**Material shown:**
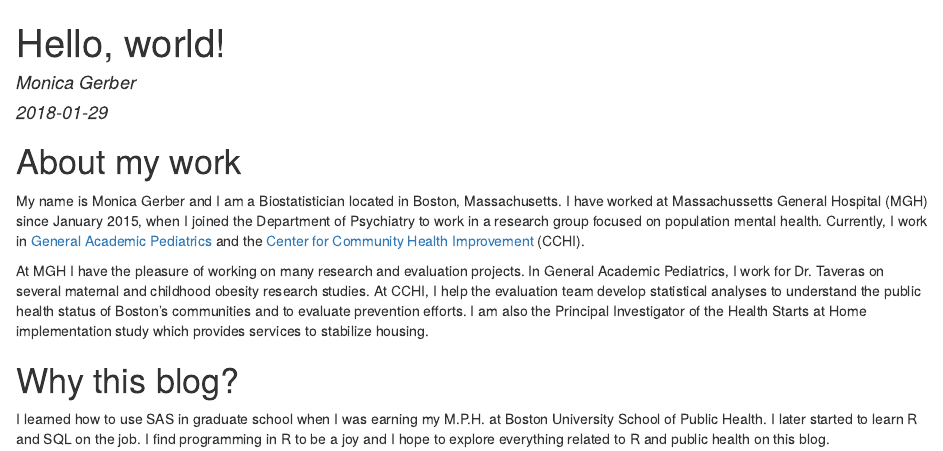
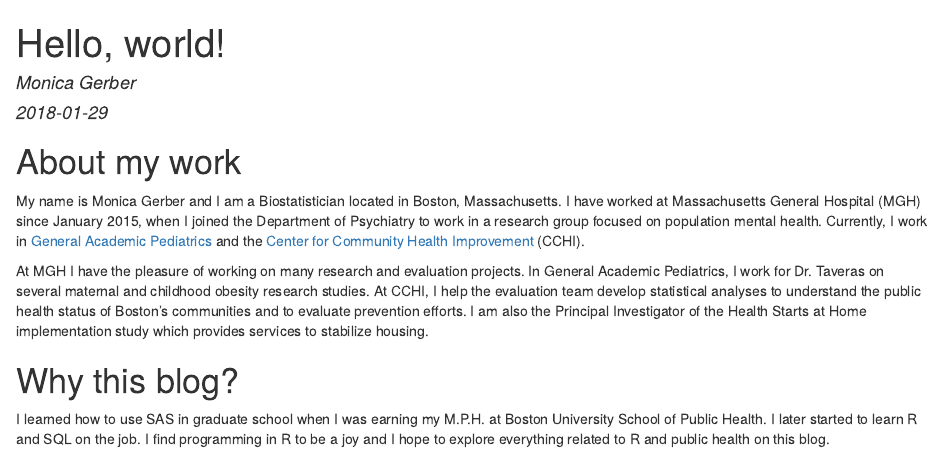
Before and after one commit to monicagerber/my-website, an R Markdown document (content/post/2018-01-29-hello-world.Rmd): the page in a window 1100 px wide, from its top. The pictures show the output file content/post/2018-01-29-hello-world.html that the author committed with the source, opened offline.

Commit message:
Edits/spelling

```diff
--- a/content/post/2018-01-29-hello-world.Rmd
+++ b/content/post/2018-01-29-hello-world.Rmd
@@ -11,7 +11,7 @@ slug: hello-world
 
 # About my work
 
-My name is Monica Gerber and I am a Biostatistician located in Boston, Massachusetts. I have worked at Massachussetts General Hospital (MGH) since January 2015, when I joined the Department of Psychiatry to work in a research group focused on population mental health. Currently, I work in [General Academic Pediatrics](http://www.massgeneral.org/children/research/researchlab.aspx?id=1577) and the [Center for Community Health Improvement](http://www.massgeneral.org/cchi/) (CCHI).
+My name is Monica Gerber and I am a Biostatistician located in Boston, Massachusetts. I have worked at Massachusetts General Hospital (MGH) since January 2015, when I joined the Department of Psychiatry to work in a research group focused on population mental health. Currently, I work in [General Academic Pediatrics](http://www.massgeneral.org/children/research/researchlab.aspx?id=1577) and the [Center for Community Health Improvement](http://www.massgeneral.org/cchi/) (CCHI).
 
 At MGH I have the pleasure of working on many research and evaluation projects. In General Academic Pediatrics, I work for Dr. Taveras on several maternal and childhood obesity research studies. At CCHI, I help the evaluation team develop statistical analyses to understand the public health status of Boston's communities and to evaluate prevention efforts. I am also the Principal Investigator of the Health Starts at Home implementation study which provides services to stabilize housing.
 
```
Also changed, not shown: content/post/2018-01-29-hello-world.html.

**Problem:**
Every line in the data that holds the string "post" should be copied.

**The answer:**
Before and after one commit to monicagerber/my-website, an R Markdown document (content/post/2018-01-29-hello-world.Rmd): the page in a window 1100 px wide, from its top. The pictures show the output file content/post/2018-01-29-hello-world.html that the author committed with the source, opened offline.
--- a/content/post/2018-01-29-hello-world.Rmd
+++ b/content/post/2018-01-29-hello-world.Rmd
Also changed, not shown: content/post/2018-01-29-hello-world.html.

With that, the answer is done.